A deal to redevelop the old Mississippi School for the Blind site is finally coming to fruition.

The District Land Development Company, through its manager Duckworth Realty, finalized a deal Feb. 24 with the State Department of Finance and Administration to purchase the property off Interstate 55 in north Jackson for $3.3 million. The deal has been in the works since 2006. It required state legislators to pass a bill in 2010 to allow Mississippi to sell the property.

"That (bill) got changed three different times. It got vetoed by the governor one time," said Ted Duckworth, president and CEO of Duckworth Realty.

The bill that finally passed, House Bill 637, gave the state Department of Finance and Administration the rights to sell the property.

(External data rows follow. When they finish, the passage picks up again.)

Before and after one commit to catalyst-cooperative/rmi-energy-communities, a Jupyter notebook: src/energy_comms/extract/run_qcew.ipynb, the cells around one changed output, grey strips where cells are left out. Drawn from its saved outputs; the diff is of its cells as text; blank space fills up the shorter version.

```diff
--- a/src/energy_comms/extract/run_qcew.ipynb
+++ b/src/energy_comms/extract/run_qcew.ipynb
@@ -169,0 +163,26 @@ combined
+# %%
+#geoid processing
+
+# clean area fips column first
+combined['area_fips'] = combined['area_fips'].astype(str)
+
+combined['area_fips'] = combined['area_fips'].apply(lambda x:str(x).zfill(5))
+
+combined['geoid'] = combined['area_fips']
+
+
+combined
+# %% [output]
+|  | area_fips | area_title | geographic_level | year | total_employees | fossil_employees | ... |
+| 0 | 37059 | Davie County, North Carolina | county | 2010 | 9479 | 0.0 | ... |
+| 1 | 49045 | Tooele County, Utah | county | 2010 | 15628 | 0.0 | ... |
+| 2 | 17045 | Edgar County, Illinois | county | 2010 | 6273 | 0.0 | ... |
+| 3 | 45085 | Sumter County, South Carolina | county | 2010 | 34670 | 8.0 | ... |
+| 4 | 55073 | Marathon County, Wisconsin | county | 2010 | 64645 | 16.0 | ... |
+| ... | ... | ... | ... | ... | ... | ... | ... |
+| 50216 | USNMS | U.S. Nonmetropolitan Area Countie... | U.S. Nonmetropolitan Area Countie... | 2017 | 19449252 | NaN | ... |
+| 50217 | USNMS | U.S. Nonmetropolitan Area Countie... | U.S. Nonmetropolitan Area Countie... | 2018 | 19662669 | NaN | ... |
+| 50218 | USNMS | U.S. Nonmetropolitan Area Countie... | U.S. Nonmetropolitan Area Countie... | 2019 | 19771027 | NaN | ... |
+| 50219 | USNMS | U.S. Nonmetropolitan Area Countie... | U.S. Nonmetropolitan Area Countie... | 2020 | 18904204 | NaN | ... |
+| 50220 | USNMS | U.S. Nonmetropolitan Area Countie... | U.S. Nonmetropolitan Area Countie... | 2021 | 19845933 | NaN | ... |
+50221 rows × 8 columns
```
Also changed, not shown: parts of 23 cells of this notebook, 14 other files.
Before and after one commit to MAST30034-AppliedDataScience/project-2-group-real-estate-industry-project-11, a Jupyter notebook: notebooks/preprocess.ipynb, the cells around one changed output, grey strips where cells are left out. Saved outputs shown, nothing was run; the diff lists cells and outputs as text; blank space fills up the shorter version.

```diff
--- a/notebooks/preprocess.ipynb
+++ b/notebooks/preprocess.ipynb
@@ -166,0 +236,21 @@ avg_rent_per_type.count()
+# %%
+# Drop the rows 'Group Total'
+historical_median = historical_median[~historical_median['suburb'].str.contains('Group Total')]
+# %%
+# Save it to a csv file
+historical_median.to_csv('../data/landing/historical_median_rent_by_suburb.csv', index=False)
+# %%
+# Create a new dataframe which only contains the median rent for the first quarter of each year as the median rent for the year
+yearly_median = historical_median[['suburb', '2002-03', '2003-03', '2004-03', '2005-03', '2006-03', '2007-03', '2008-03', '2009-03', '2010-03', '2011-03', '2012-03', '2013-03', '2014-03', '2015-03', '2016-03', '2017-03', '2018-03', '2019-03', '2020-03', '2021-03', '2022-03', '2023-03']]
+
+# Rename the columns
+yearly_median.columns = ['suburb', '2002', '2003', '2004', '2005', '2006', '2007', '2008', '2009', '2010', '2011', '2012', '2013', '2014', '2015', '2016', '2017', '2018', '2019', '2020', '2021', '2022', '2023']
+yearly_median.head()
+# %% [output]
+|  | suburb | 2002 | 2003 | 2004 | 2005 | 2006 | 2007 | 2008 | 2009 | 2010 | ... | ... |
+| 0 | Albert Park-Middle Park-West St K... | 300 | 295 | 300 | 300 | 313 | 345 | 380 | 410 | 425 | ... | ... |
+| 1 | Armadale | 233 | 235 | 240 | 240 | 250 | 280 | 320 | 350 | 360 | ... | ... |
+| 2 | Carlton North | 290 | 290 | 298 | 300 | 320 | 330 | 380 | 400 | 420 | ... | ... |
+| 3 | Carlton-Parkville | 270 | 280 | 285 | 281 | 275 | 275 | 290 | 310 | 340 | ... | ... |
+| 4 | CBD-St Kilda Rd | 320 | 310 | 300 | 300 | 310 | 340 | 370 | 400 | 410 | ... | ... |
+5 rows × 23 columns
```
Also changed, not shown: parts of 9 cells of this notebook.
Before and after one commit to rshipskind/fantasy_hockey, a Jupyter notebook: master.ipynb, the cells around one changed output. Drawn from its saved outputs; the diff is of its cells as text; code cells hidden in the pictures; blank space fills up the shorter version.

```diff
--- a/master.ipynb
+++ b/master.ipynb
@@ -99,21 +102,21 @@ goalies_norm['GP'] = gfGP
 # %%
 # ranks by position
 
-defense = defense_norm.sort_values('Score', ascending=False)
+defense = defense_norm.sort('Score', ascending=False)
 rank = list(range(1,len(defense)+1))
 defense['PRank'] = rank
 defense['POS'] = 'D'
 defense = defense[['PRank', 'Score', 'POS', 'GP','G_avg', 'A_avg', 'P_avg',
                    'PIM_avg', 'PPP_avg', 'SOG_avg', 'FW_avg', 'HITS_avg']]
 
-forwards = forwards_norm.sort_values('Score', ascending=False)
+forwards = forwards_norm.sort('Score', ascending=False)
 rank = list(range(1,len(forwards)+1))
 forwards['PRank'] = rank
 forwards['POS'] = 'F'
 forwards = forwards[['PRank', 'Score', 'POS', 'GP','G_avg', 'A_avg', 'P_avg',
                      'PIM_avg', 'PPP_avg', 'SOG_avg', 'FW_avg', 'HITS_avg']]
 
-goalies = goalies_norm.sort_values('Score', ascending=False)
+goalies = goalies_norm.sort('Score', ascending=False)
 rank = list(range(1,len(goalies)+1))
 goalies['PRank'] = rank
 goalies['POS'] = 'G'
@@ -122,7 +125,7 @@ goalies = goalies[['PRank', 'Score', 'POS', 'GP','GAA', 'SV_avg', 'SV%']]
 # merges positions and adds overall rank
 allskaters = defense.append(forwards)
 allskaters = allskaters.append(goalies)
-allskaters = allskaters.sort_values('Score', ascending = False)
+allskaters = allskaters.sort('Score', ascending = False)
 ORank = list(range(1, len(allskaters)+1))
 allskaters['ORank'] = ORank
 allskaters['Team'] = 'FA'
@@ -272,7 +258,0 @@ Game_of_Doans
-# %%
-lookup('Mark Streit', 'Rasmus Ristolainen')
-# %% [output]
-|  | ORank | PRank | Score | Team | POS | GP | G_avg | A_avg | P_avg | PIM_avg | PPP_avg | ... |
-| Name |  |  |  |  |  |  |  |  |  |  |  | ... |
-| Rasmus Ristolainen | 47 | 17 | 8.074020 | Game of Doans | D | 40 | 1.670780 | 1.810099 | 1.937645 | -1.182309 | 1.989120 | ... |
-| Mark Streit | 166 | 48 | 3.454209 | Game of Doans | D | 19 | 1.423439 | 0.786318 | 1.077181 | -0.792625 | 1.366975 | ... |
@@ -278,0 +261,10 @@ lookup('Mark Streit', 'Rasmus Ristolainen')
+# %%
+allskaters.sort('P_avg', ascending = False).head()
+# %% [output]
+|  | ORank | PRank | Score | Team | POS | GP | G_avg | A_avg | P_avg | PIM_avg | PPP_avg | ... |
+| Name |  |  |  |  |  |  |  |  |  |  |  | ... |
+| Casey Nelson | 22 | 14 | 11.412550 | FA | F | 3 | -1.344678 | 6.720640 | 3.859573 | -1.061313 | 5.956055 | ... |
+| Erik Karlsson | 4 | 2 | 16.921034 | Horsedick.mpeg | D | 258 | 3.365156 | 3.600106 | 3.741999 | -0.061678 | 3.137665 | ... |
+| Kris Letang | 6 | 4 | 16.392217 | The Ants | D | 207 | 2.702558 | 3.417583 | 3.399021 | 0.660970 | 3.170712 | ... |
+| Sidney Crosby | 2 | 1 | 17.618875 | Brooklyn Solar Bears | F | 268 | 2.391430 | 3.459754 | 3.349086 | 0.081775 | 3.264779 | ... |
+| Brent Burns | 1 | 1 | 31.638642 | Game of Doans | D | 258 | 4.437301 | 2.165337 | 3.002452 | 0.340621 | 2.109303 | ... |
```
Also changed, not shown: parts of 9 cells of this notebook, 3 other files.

The District Land Development Company's payment for the land will go to the Mississippi School for the Blind, now located across Eastover Drive from its former location.

On Monday, Duckworth said he was excited to finally purchase the property. The plans for The District at Eastover, at the corner of the Interstate 55 North Frontage Road and Eastover Drive, include 500,000 square feet of retail, hotel, restaurant, office and residential space, Duckworth said. The company will build the project in phases, with construction of the first phase beginning in fall of this year.

"We think it's a four-to-seven-year build-out," Duckworth said. "We think the first building will be delivered sometime in the summer of 2014."

Duckworth expects the completed District at Eastover to generate about 600 jobs and, potentially, about $1.9 million in annual revenue to the city and $4.9 million to the state. However, the biggest benefit for Jackson will come from retaining growth in the city, Duckworth said.

Kevin J. Upchurch, executive director of the Department of Finance and Administration, agrees. "We believe that this project will spark tremendous economic development opportunities and growth for Jackson and Mississippi," he said in a statement.

"It is going to generate property taxes and sales taxes, but even bigger than that is really just the ability to be able to maintain some growth in the marketplace," Duckworth said. "There's been so much growth (outside Jackson). ... Had there been a site in the city, a lot of those things wouldn't have occurred."

The District at Eastover has an advantage over suburban development, because the population is already close by. During the day, three times as many people live and work within a five-minute drive of the location than in Ridgeland, Duckworth said. And the development will help keep the population in Jackson and give them a nearby place to go.

Unlike some of the mixed-used developments in the suburbs, which provide little more to look at than concrete, brick and mortar, Duckworth said The District will keep many of the existing trees as part of green spaces for residents and visitors.

"We just want to have that feel that this is a place where you want to go hang out," Duckworth said.

Chris Mims, director of communications for Jackson Mayor Harvey Johnson Jr., said the city has been communicating with Duckworth Realty about the project for years.

"Ted Duckworth is really a pioneer in mixed-used development here in the city of Jackson," Mims said.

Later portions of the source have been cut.